Open Letter to Marc Maron, Day 23 (on why I don’t always want to call myself a Christian)
…Why am I looking outward and comparing myself to others instead of looking to the ways that I already do whatever that hard thing is because, chances are, in some small way, I’ve probably already done it.
Not quite sure what to write. I just got home from Bible study and I just want to eat and go to bed. And I’m feeling like the aforementioned Jesus freak because 1) I just told you I went to Bible study and 2) what was on my mind was another God thing. And my vanity/fear/unwillingness to stand out in a crowd is urging me to find another topic. The conversation in my head’s going a little like: “People are barely reading this as it is and do you know how many people were turned off of this whole project by your whole nattering about God yesterday?” Perhaps I should add stupidity to the list of reasons why I’m whispering in my own ear that maybe another topic would be best.
It’s not that I’m ashamed of God, exactly. It’s more like I’m ashamed of being perceived as a person who’s head over heels with God. Because, let’s face it, these days any mention of the Christian God summons up images of the Westboro Baptist Church (not cool) or people who bomb abortion clinics (not cool) and a host of other things that by no stretch of the imagination could be included in a “Guide to Being a Practicing Christian.” I guess what I’m saying is I don’t have any problems with being a Christian, it’s more like I have a problem being called a Christian because, unfortunately these days it conjures up a host of images and behaviors that are not Christ-like at all. To put it in the terms of the marketplace (and to borrow shamelessly from Pastor Clark) as Christians we’ve been doing a fine job of corrupting Jesus’ brand. Jesus hasn’t failed; we have. And I just haven’t been able to come up with a word or phrase that takes back what the word “Christian” is supposed to mean from everyone who’s broken/defiled/screwed it up for the rest of us.
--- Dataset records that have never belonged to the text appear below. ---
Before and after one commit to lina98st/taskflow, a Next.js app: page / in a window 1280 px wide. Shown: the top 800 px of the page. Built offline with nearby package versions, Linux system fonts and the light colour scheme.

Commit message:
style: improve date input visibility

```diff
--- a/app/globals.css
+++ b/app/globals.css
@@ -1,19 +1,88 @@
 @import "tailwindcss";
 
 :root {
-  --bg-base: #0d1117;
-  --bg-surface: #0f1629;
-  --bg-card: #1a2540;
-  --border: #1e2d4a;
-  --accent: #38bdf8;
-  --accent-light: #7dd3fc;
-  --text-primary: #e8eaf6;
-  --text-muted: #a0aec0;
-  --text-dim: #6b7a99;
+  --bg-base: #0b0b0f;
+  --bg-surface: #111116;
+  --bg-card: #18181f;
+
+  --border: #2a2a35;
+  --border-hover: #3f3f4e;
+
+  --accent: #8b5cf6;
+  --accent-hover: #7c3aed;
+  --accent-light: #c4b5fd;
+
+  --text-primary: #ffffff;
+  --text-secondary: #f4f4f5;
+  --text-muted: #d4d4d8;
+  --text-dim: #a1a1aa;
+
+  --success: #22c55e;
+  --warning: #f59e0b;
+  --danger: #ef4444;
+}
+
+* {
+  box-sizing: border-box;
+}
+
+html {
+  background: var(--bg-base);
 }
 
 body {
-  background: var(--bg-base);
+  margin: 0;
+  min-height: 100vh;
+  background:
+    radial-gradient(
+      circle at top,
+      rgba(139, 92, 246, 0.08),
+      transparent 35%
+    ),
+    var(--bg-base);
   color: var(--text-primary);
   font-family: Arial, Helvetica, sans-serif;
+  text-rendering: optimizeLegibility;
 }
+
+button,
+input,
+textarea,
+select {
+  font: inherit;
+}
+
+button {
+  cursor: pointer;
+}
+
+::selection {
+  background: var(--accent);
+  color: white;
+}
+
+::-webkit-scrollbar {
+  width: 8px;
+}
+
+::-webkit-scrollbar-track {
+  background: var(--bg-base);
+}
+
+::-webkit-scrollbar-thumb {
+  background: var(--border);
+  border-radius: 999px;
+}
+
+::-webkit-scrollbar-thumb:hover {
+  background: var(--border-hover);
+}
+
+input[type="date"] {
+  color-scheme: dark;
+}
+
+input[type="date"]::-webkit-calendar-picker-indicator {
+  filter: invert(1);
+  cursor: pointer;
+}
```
That being said, here’s the thing I wanted to write which prompted all of the above. I’ve periodically read the book of Jeremiah, which is basically God saying to the Israelites: “Look, you guys are screwing up. I keep giving you a chance to turn your lives are round, stop worshiping false idols and stuff, and you keep not taking them. So I’m going to let these other countries and peoples enslave you and take all your wealth.” Reading Jeremiah used to terrify me. I always identified with the Israelites and became convinced that I was doing everything wrong and God was going to sever all ties immediately. Forever. It never occurred to me, or at least it hadn’t occurred to me till a few weeks ago, that I could actually be Jeremiah. That I could read the book as a call for me to speak out, have a voice, use my skill as a writer to encourage other people to seek out a relationship with God. I was so busy feeling guilty and ashamed of all the times I’d messed up that I’d flat out missed what God was trying to tell me. So in addition to asking myself what I would do if I stopped focusing so intently (and unhealthily) on what other people do, I’ve got to ask myself what opportunities–for relationship, for healing, for grace, for favor–am I missing because I’m looking at situations through twin lenses of guilt and shame?
There’s probably a whole bunch of questions we could all stand to ask ourselves on a daily basis…
To be continued…